(User interface change data)
========================================

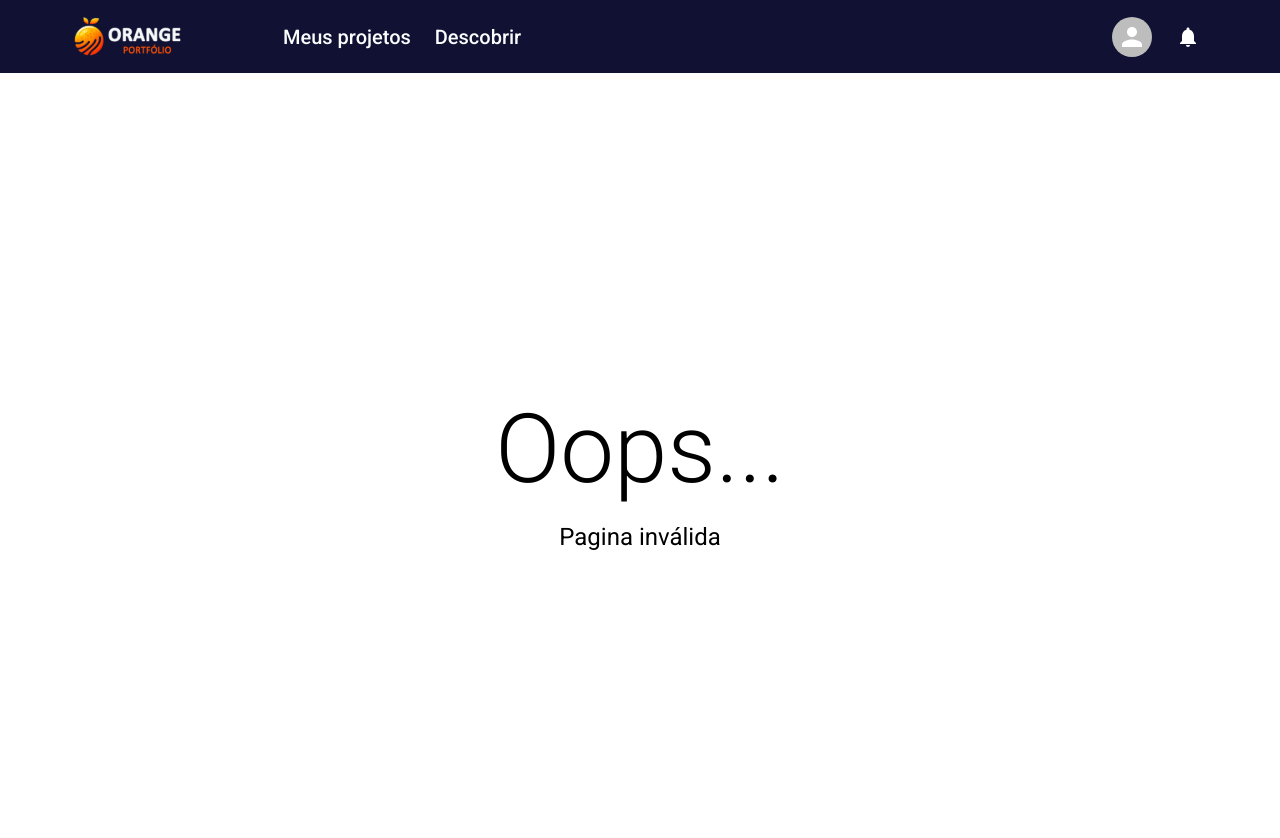
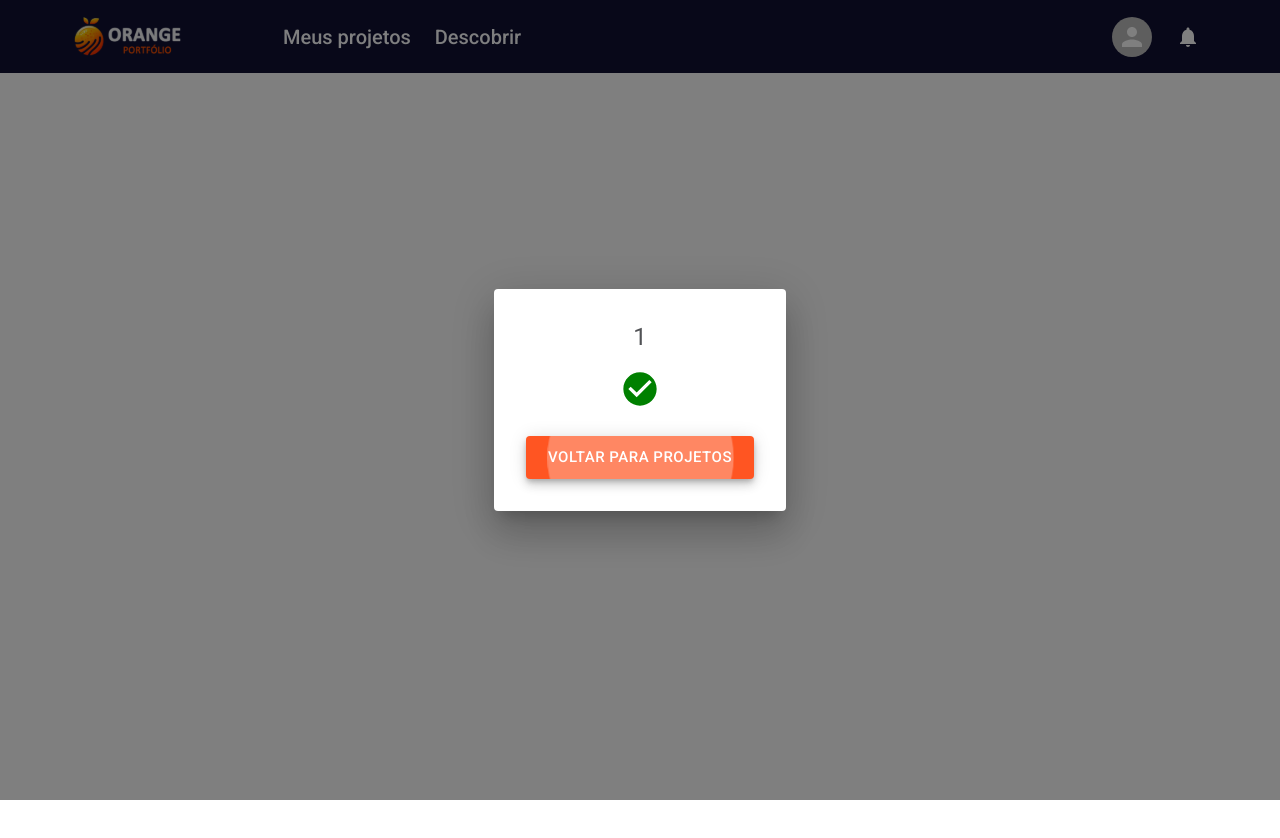
Before and after one commit to felipel7/orange-portfolio, a React (Vite) app: page /sucesso/1 in a window 1280 px wide. Shown: the top 838 px of the page. After the commit the page ends 800 px from the top, so only its background shows below. Built offline with nearby package versions, Linux system fonts and the light colour scheme.

Commit message:
feat: add a success page for form submission

```diff
--- a/src/components/Cards/UserCard.tsx
+++ b/src/components/Cards/UserCard.tsx
@@ -4,6 +4,10 @@ import ProjectModalForm from '../Forms/ProjectForm/ProjectModalForm';
 
 export default function UserCard() {
   const [openFormModal, setOpenFormModal] = useState(false);
+
+  const handleClose = () => {
+    setOpenFormModal(false);
+  };
 
   return (
     <>
@@ -53,7 +57,7 @@ export default function UserCard() {
           </Button>
         </Stack>
       </Stack>
-      <ProjectModalForm open={openFormModal} setOpen={setOpenFormModal} />
+      <ProjectModalForm open={openFormModal} onClose={handleClose} />
     </>
   );
 }
--- a/src/components/Forms/ProjectForm/ProjectForm.tsx
+++ b/src/components/Forms/ProjectForm/ProjectForm.tsx
@@ -1,6 +1,7 @@
 import { zodResolver } from '@hookform/resolvers/zod';
 import { Autocomplete, Stack, TextField } from '@mui/material';
 import { Controller, useForm } from 'react-hook-form';
+import { useNavigate } from 'react-router-dom';
 import {
   ProjectFormData,
   projectSchema,
@@ -9,12 +10,17 @@ import {
 interface ProjectFormProps {
   imageProject: string | undefined;
   project?: Project;
+  onClose: () => void;
+  isEdit: boolean;
 }
 
 export default function ProjectForm({
   imageProject,
   project,
+  onClose,
+  isEdit,
 }: ProjectFormProps) {
+  const navigate = useNavigate();
   const {
     handleSubmit,
     register,
@@ -26,17 +32,22 @@ export default function ProjectForm({
   });
 
   const onSubmit = (data: ProjectFormData) => {
-    if (!imageProject) {
-      console.log('Sem foto');
-      // TODO: mostrar toast erro
-      return;
-    }
+    // if (!imageProject) {
+    //   console.log('Sem foto');
+    //   // TODO: mostrar toast erro
+    //   return;
+    // }
 
     data.imageProject = imageProject;
     // TODO: enviar dados para o backend
     console.log(data);
     reset();
-    // TODO: abrir modal de sucesso
+    onClose();
+    const onSuccessMsg = isEdit
+      ? 'Edição concluída com sucesso!'
+      : 'Projeto adicionado com sucesso!';
+
+    navigate('/sucesso/' + onSuccessMsg);
   };
 
   return (
--- /dev/null
+++ b/src/components/Modal/SuccessDialog.tsx
@@ -0,0 +1,65 @@
+import { CheckCircle } from '@mui/icons-material';
+import {
+  Button,
+  Dialog,
+  DialogActions,
+  DialogContent,
+  DialogContentText,
+  DialogTitle,
+  Typography,
+} from '@mui/material';
+import { useNavigate } from 'react-router-dom';
+
+export default function SuccessDialog({ label }: { label: string }) {
+  const navigate = useNavigate();
+
+  const handleClick = () => {
+    navigate('/');
+  };
+
+  return (
+    <Dialog
+      open={true}
+      aria-labelledby="success-dialog-title"
+      aria-describedby="success-dialog-description"
+    >
+      <DialogTitle id="success-dialog-title" sx={{ pt: 4 }}>
+        <Typography
+          variant="h5"
+          component="span"
+          color="neutral.110"
+          textAlign="center"
+          sx={{ display: 'block', maxWidth: 255 }}
+        >
+          {label}
+        </Typography>
+      </DialogTitle>
+      <DialogContent>
+        <DialogContentText
+          id="success-dialog-description"
+          sx={{ textAlign: 'center' }}
+        >
+          <CheckCircle
+            sx={{
+              color: 'green',
+              width: 40,
+              height: 40,
+            }}
+          />
+        </DialogContentText>
+      </DialogContent>
+      <DialogActions sx={{ p: 4, pt: 0 }}>
+        <Button
+          autoFocus
+          color="secondary"
+          fullWidth
+          size="large"
+          variant="contained"
+          onClick={handleClick}
+        >
+          Voltar para projetos
+        </Button>
+      </DialogActions>
+    </Dialog>
+  );
+}
--- a/src/components/ProjectOptionsMenu.tsx
+++ b/src/components/ProjectOptionsMenu.tsx
@@ -29,6 +29,10 @@ export default function ProjectOptionsMenu({ project }: { project: Project }) {
   const handleUpdate = () => {
     setOpenEditForm(true);
     setOpen(false);
+  };
+
+  const handleEditFormClose = () => {
+    setOpenEditForm(false);
   };
 
   const handleDelete = () => {
@@ -102,12 +106,14 @@ export default function ProjectOptionsMenu({ project }: { project: Project }) {
           </>
         )}
       </Box>
+
       <ProjectModalForm
         isEdit
         open={openEditForm}
-        setOpen={setOpenEditForm}
+        onClose={handleEditFormClose}
         project={project}
       />
+
       <DeleteDialog open={openDelete} setOpen={setOpenDelete} />
     </>
   );
--- /dev/null
+++ b/src/pages/ProjectSuccessPage.tsx
@@ -0,0 +1,8 @@
+import { useParams } from 'react-router-dom';
+import SuccessDialog from '../components/Modal/SuccessDialog';
+
+export default function ProjectSuccessPage() {
+  const params = useParams();
+
+  return <SuccessDialog label={params.title!} />;
+}
--- a/src/routing/routes.tsx
+++ b/src/routing/routes.tsx
@@ -3,6 +3,7 @@ import Layout from '../Layout';
 import DiscoveryPage from '../pages/DiscoveryPage';
 import HomePage from '../pages/Home';
 import LoginPage from '../pages/LoginPage';
+import ProjectSuccessPage from '../pages/ProjectSuccessPage';
 import RegisterPage from '../pages/RegisterPage';
 import ErrorPage from './ErrorPage';
 import PrivateRoutes from './PrivateRoute';
@@ -26,6 +27,7 @@ const router = createBrowserRouter([
         children: [
           { index: true, element: <HomePage /> },
           { path: 'descobrir', element: <DiscoveryPage /> },
+          { path: 'sucesso/:title', element: <ProjectSuccessPage /> },
         ],
       },
     ],
```
Also changed, not shown: src/components/ModalSucess/SuccessDialog.tsx (deleted, +0 -39 lines).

========================================

→ THE PROBLEM
Please write out all the entries above again exactly as they appear, skipping any images.

→ REPLY
Before and after one commit to felipel7/orange-portfolio, a React (Vite) app: page /sucesso/1 in a window 1280 px wide. Shown: the top 838 px of the page. After the commit the page ends 800 px from the top, so only its background shows below. Built offline with nearby package versions, Linux system fonts and the light colour scheme.

Commit message:
feat: add a success page for form submission

```diff
--- a/src/components/Cards/UserCard.tsx
+++ b/src/components/Cards/UserCard.tsx
@@ -4,6 +4,10 @@ import ProjectModalForm from '../Forms/ProjectForm/ProjectModalForm';
 
 export default function UserCard() {
   const [openFormModal, setOpenFormModal] = useState(false);
+
+  const handleClose = () => {
+    setOpenFormModal(false);
+  };
 
   return (
     <>
@@ -53,7 +57,7 @@ export default function UserCard() {
           </Button>
         </Stack>
       </Stack>
-      <ProjectModalForm open={openFormModal} setOpen={setOpenFormModal} />
+      <ProjectModalForm open={openFormModal} onClose={handleClose} />
     </>
   );
 }
--- a/src/components/Forms/ProjectForm/ProjectForm.tsx
+++ b/src/components/Forms/ProjectForm/ProjectForm.tsx
@@ -1,6 +1,7 @@
 import { zodResolver } from '@hookform/resolvers/zod';
 import { Autocomplete, Stack, TextField } from '@mui/material';
 import { Controller, useForm } from 'react-hook-form';
+import { useNavigate } from 'react-router-dom';
 import {
   ProjectFormData,
   projectSchema,
@@ -9,12 +10,17 @@ import {
 interface ProjectFormProps {
   imageProject: string | undefined;
   project?: Project;
+  onClose: () => void;
+  isEdit: boolean;
 }
 
 export default function ProjectForm({
   imageProject,
   project,
+  onClose,
+  isEdit,
 }: ProjectFormProps) {
+  const navigate = useNavigate();
   const {
     handleSubmit,
     register,
@@ -26,17 +32,22 @@ export default function ProjectForm({
   });
 
   const onSubmit = (data: ProjectFormData) => {
-    if (!imageProject) {
-      console.log('Sem foto');
-      // TODO: mostrar toast erro
-      return;
-    }
+    // if (!imageProject) {
+    //   console.log('Sem foto');
+    //   // TODO: mostrar toast erro
+    //   return;
+    // }
 
     data.imageProject = imageProject;
     // TODO: enviar dados para o backend
     console.log(data);
     reset();
-    // TODO: abrir modal de sucesso
+    onClose();
+    const onSuccessMsg = isEdit
+      ? 'Edição concluída com sucesso!'
+      : 'Projeto adicionado com sucesso!';
+
+    navigate('/sucesso/' + onSuccessMsg);
   };
 
   return (
--- /dev/null
+++ b/src/components/Modal/SuccessDialog.tsx
@@ -0,0 +1,65 @@
+import { CheckCircle } from '@mui/icons-material';
+import {
+  Button,
+  Dialog,
+  DialogActions,
+  DialogContent,
+  DialogContentText,
+  DialogTitle,
+  Typography,
+} from '@mui/material';
+import { useNavigate } from 'react-router-dom';
+
+export default function SuccessDialog({ label }: { label: string }) {
+  const navigate = useNavigate();
+
+  const handleClick = () => {
+    navigate('/');
+  };
+
+  return (
+    <Dialog
+      open={true}
+      aria-labelledby="success-dialog-title"
+      aria-describedby="success-dialog-description"
+    >
+      <DialogTitle id="success-dialog-title" sx={{ pt: 4 }}>
+        <Typography
+          variant="h5"
+          component="span"
+          color="neutral.110"
+          textAlign="center"
+          sx={{ display: 'block', maxWidth: 255 }}
+        >
+          {label}
+        </Typography>
+      </DialogTitle>
+      <DialogContent>
+        <DialogContentText
+          id="success-dialog-description"
+          sx={{ textAlign: 'center' }}
+        >
+          <CheckCircle
+            sx={{
+              color: 'green',
+              width: 40,
+              height: 40,
+            }}
+          />
+        </DialogContentText>
+      </DialogContent>
+      <DialogActions sx={{ p: 4, pt: 0 }}>
+        <Button
+          autoFocus
+          color="secondary"
+          fullWidth
+          size="large"
+          variant="contained"
+          onClick={handleClick}
+        >
+          Voltar para projetos
+        </Button>
+      </DialogActions>
+    </Dialog>
+  );
+}
--- a/src/components/ProjectOptionsMenu.tsx
+++ b/src/components/ProjectOptionsMenu.tsx
@@ -29,6 +29,10 @@ export default function ProjectOptionsMenu({ project }: { project: Project }) {
   const handleUpdate = () => {
     setOpenEditForm(true);
     setOpen(false);
+  };
+
+  const handleEditFormClose = () => {
+    setOpenEditForm(false);
   };
 
   const handleDelete = () => {
@@ -102,12 +106,14 @@ export default function ProjectOptionsMenu({ project }: { project: Project }) {
           </>
         )}
       </Box>
+
       <ProjectModalForm
         isEdit
         open={openEditForm}
-        setOpen={setOpenEditForm}
+        onClose={handleEditFormClose}
         project={project}
       />
+
       <DeleteDialog open={openDelete} setOpen={setOpenDelete} />
     </>
   );
--- /dev/null
+++ b/src/pages/ProjectSuccessPage.tsx
@@ -0,0 +1,8 @@
+import { useParams } from 'react-router-dom';
+import SuccessDialog from '../components/Modal/SuccessDialog';
+
+export default function ProjectSuccessPage() {
+  const params = useParams();
+
+  return <SuccessDialog label={params.title!} />;
+}
--- a/src/routing/routes.tsx
+++ b/src/routing/routes.tsx
@@ -3,6 +3,7 @@ import Layout from '../Layout';
 import DiscoveryPage from '../pages/DiscoveryPage';
 import HomePage from '../pages/Home';
 import LoginPage from '../pages/LoginPage';
+import ProjectSuccessPage from '../pages/ProjectSuccessPage';
 import RegisterPage from '../pages/RegisterPage';
 import ErrorPage from './ErrorPage';
 import PrivateRoutes from './PrivateRoute';
@@ -26,6 +27,7 @@ const router = createBrowserRouter([
         children: [
           { index: true, element: <HomePage /> },
           { path: 'descobrir', element: <DiscoveryPage /> },
+          { path: 'sucesso/:title', element: <ProjectSuccessPage /> },
         ],
       },
     ],
```
Also changed, not shown: src/components/ModalSucess/SuccessDialog.tsx (deleted, +0 -39 lines).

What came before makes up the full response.